• _Problem requirements_
Filter out all lines without the word "appendix" from the data below, please, and copy the rest.

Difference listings
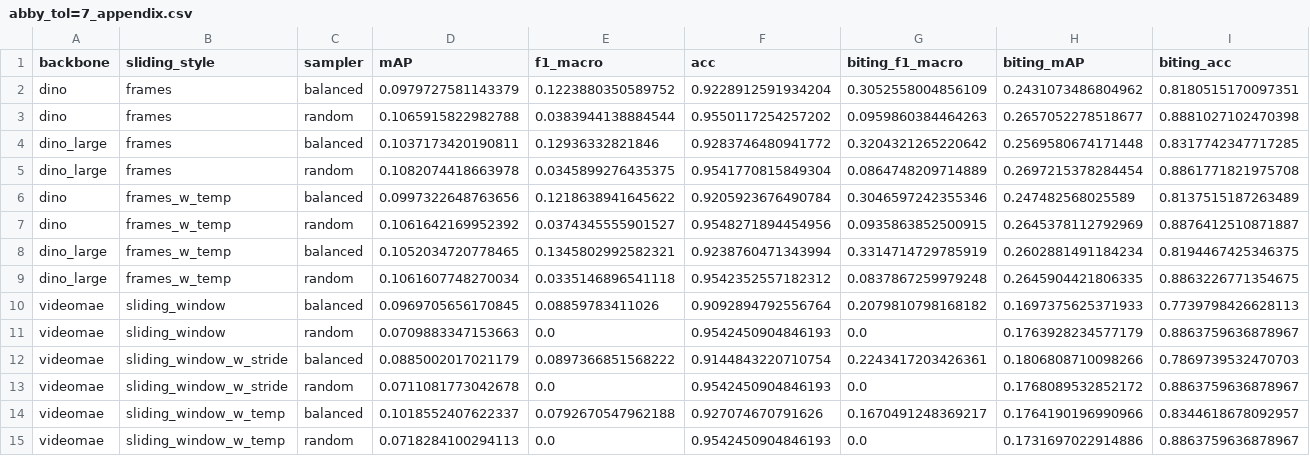
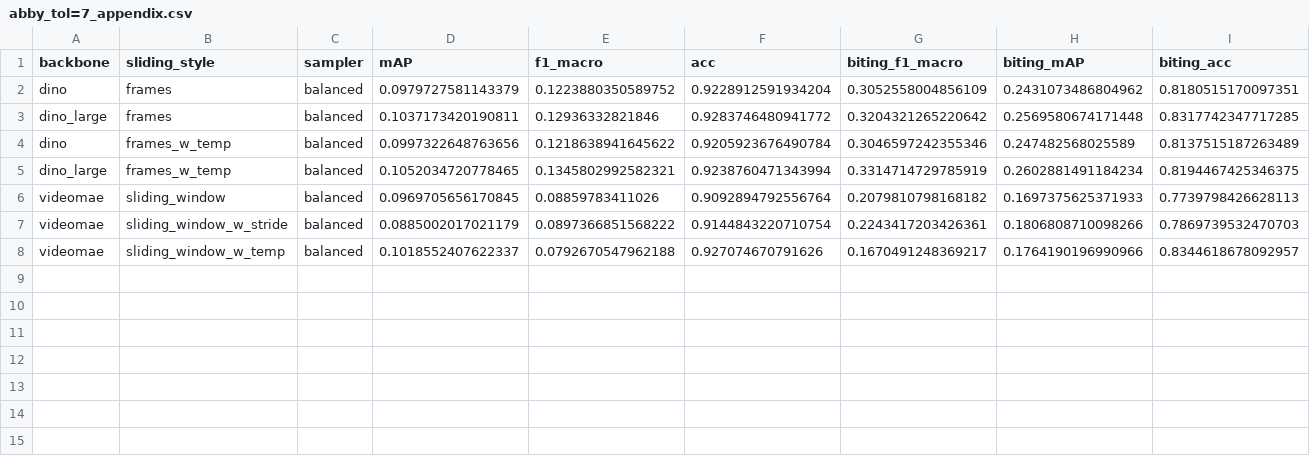
Before and after one commit to team-wildfin/wildfin-mini, a CSV file: results/appendix/abby_tol=7_appendix.csv, drawn as a sheet; only a part is shown; rows hold the shown columns only; the diff names each change by its address in the sheet, - before the commit and + after, or states it on an @@ line.

Commit message:
filtered random sampler

```diff
--- a/results/appendix/abby_tol=7_appendix.csv
+++ b/results/appendix/abby_tol=7_appendix.csv
-row 3: dino | frames | random | 0.1065915822982788 | 0.0383944138884544 | 0.9550117254257202 | 0.0959860384464263 | 0.2657052278518677 | 0.8881027102470398
-row 5: dino_large | frames | random | 0.1082074418663978 | 0.0345899276435375 | 0.9541770815849304 | 0.0864748209714889 | 0.2697215378284454 | 0.8861771821975708
-row 7: dino | frames_w_temp | random | 0.1061642169952392 | 0.0374345555901527 | 0.9548271894454956 | 0.0935863852500915 | 0.2645378112792969 | 0.8876412510871887
-row 9: dino_large | frames_w_temp | random | 0.1061607748270034 | 0.0335146896541118 | 0.9542352557182312 | 0.0837867259979248 | 0.2645904421806335 | 0.8863226771354675
-row 11: videomae | sliding_window | random | 0.0709883347153663 | 0.0 | 0.9542450904846193 | 0.0 | 0.1763928234577179 | 0.8863759636878967
-row 13: videomae | sliding_window_w_stride | random | 0.0711081773042678 | 0.0 | 0.9542450904846193 | 0.0 | 0.1768089532852172 | 0.8863759636878967
-row 15: videomae | sliding_window_w_temp | random | 0.0718284100294113 | 0.0 | 0.9542450904846193 | 0.0 | 0.1731697022914886 | 0.8863759636878967
```
Also changed, not shown: results/appendix/abby_tol=0_appendix.csv, results/appendix/abby_tol=1_appendix.csv, 3 other files.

• _Worked solution_
Before and after one commit to team-wildfin/wildfin-mini, a CSV file: results/appendix/abby_tol=7_appendix.csv, drawn as a sheet; only a part is shown; rows hold the shown columns only; the diff names each change by its address in the sheet, - before the commit and + after, or states it on an @@ line.
--- a/results/appendix/abby_tol=7_appendix.csv
+++ b/results/appendix/abby_tol=7_appendix.csv
Also changed, not shown: results/appendix/abby_tol=0_appendix.csv, results/appendix/abby_tol=1_appendix.csv, 3 other files.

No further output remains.